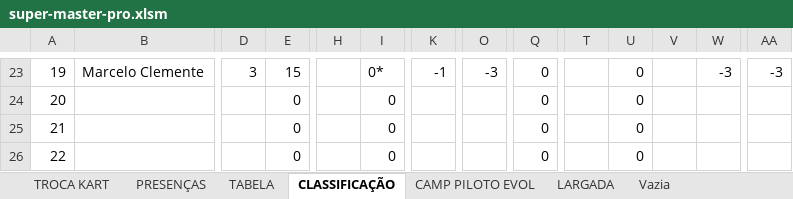
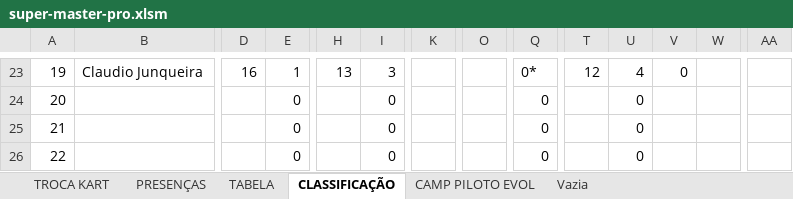
Before and after one commit to defariaaparecido/campeonatos-kart, an Excel workbook: super-master-pro.xlsm, sheet CLASSIFICAÇÃO, drawn as a sheet; only a part is shown, gaps mark what is left out; values as stored, in another font and other column widths than the file's, no cell formats; conditional formats not drawn; the diff covers the shown part only; the diff names each change by its address in the sheet, - before the commit and + after, or states it on an @@ line.

```diff
--- a/super-master-pro.xlsm (sheet CLASSIFICAÇÃO)
+++ b/super-master-pro.xlsm (sheet CLASSIFICAÇÃO)
-sheet tab: LARGADA
-B23: Marcelo Clemente
+B23: Claudio Junqueira
-D23: 3
+D23: 16
-E23: 15
+E23: 1
-H23: (empty)
+H23: 13
-I23: 0*
+I23: 3
-K23: -1
+K23: (empty)
-O23: -3
+O23: (empty)
-Q23: 0
+Q23: 0*
-T23: (empty)
+T23: 12
-U23: 0
+U23: 4
-V23: (empty)
+V23: 0
-W23: -3
+W23: (empty)
-AA23: -3
+AA23: (empty)
```
Also changed, not shown: 207 edited cells elsewhere in this sheet, sheet CAMP PILOTO EVOL, sheet TABELA, sheet PRESENÇAS, cell formats, charts or pictures, super-master-series.xlsm.
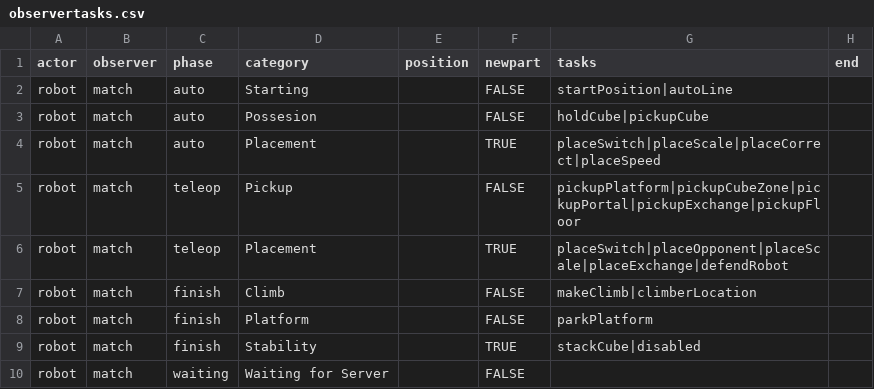
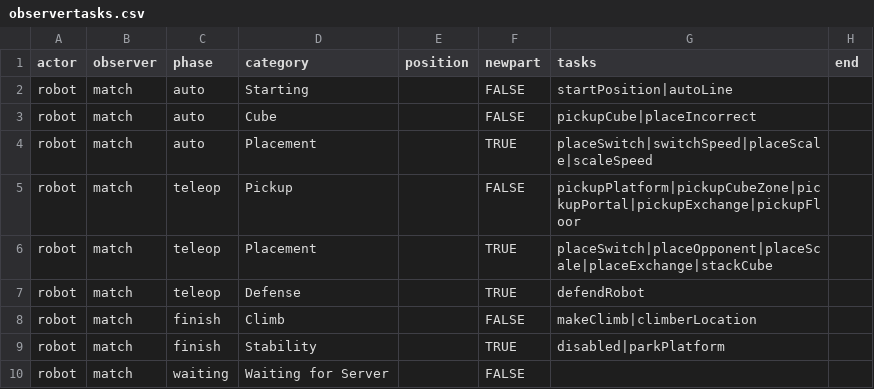
Before and after one commit to irs1318dev/irsScouting2017, a CSV file: server/season/s2018/observertasks.csv, drawn as a sheet.

```diff
--- a/server/season/s2018/observertasks.csv
+++ b/server/season/s2018/observertasks.csv
@@ -2,9 +2,9 @@ actor,observer,phase,category,position,newpart,tasks,end
 robot,match,auto,Starting,,FALSE,startPosition|autoLine,
-robot,match,auto,Possesion,,FALSE,holdCube|pickupCube,
-robot,match,auto,Placement,,TRUE,placeSwitch|placeScale|placeCorrect|placeSpeed,
+robot,match,auto,Cube,,FALSE,pickupCube|placeIncorrect,
+robot,match,auto,Placement,,TRUE,placeSwitch|switchSpeed|placeScale|scaleSpeed,
 robot,match,teleop,Pickup,,FALSE,pickupPlatform|pickupCubeZone|pickupPortal|pickupExchange|pickupFloor,
-robot,match,teleop,Placement,,TRUE,placeSwitch|placeOpponent|placeScale|placeExchange|defendRobot,
+robot,match,teleop,Placement,,TRUE,placeSwitch|placeOpponent|placeScale|placeExchange|stackCube,
+robot,match,teleop,Defense,,TRUE,defendRobot,
 robot,match,finish,Climb,,FALSE,makeClimb|climberLocation,
-robot,match,finish,Platform,,FALSE,parkPlatform,
-robot,match,finish,Stability,,TRUE,stackCube|disabled,
+robot,match,finish,Stability,,TRUE,disabled|parkPlatform,
 robot,match,waiting,Waiting for Server,,FALSE,,
```
Also changed, not shown: server/season/s2018/gametasks.csv, 12 other files.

────

### YOUR TASK
Without the pictures, write out the listing exactly as it appears above.

### EXERCISE OUTPUT
Before and after one commit to defariaaparecido/campeonatos-kart, an Excel workbook: super-master-pro.xlsm, sheet CLASSIFICAÇÃO, drawn as a sheet; only a part is shown, gaps mark what is left out; values as stored, in another font and other column widths than the file's, no cell formats; conditional formats not drawn; the diff covers the shown part only; the diff names each change by its address in the sheet, - before the commit and + after, or states it on an @@ line.

```diff
--- a/super-master-pro.xlsm (sheet CLASSIFICAÇÃO)
+++ b/super-master-pro.xlsm (sheet CLASSIFICAÇÃO)
-sheet tab: LARGADA
-B23: Marcelo Clemente
+B23: Claudio Junqueira
-D23: 3
+D23: 16
-E23: 15
+E23: 1
-H23: (empty)
+H23: 13
-I23: 0*
+I23: 3
-K23: -1
+K23: (empty)
-O23: -3
+O23: (empty)
-Q23: 0
+Q23: 0*
-T23: (empty)
+T23: 12
-U23: 0
+U23: 4
-V23: (empty)
+V23: 0
-W23: -3
+W23: (empty)
-AA23: -3
+AA23: (empty)
```
Also changed, not shown: 207 edited cells elsewhere in this sheet, sheet CAMP PILOTO EVOL, sheet TABELA, sheet PRESENÇAS, cell formats, charts or pictures, super-master-series.xlsm.
Before and after one commit to irs1318dev/irsScouting2017, a CSV file: server/season/s2018/observertasks.csv, drawn as a sheet.

```diff
--- a/server/season/s2018/observertasks.csv
+++ b/server/season/s2018/observertasks.csv
@@ -2,9 +2,9 @@ actor,observer,phase,category,position,newpart,tasks,end
 robot,match,auto,Starting,,FALSE,startPosition|autoLine,
-robot,match,auto,Possesion,,FALSE,holdCube|pickupCube,
-robot,match,auto,Placement,,TRUE,placeSwitch|placeScale|placeCorrect|placeSpeed,
+robot,match,auto,Cube,,FALSE,pickupCube|placeIncorrect,
+robot,match,auto,Placement,,TRUE,placeSwitch|switchSpeed|placeScale|scaleSpeed,
 robot,match,teleop,Pickup,,FALSE,pickupPlatform|pickupCubeZone|pickupPortal|pickupExchange|pickupFloor,
-robot,match,teleop,Placement,,TRUE,placeSwitch|placeOpponent|placeScale|placeExchange|defendRobot,
+robot,match,teleop,Placement,,TRUE,placeSwitch|placeOpponent|placeScale|placeExchange|stackCube,
+robot,match,teleop,Defense,,TRUE,defendRobot,
 robot,match,finish,Climb,,FALSE,makeClimb|climberLocation,
-robot,match,finish,Platform,,FALSE,parkPlatform,
-robot,match,finish,Stability,,TRUE,stackCube|disabled,
+robot,match,finish,Stability,,TRUE,disabled|parkPlatform,
 robot,match,waiting,Waiting for Server,,FALSE,,
```
Also changed, not shown: server/season/s2018/gametasks.csv, 12 other files.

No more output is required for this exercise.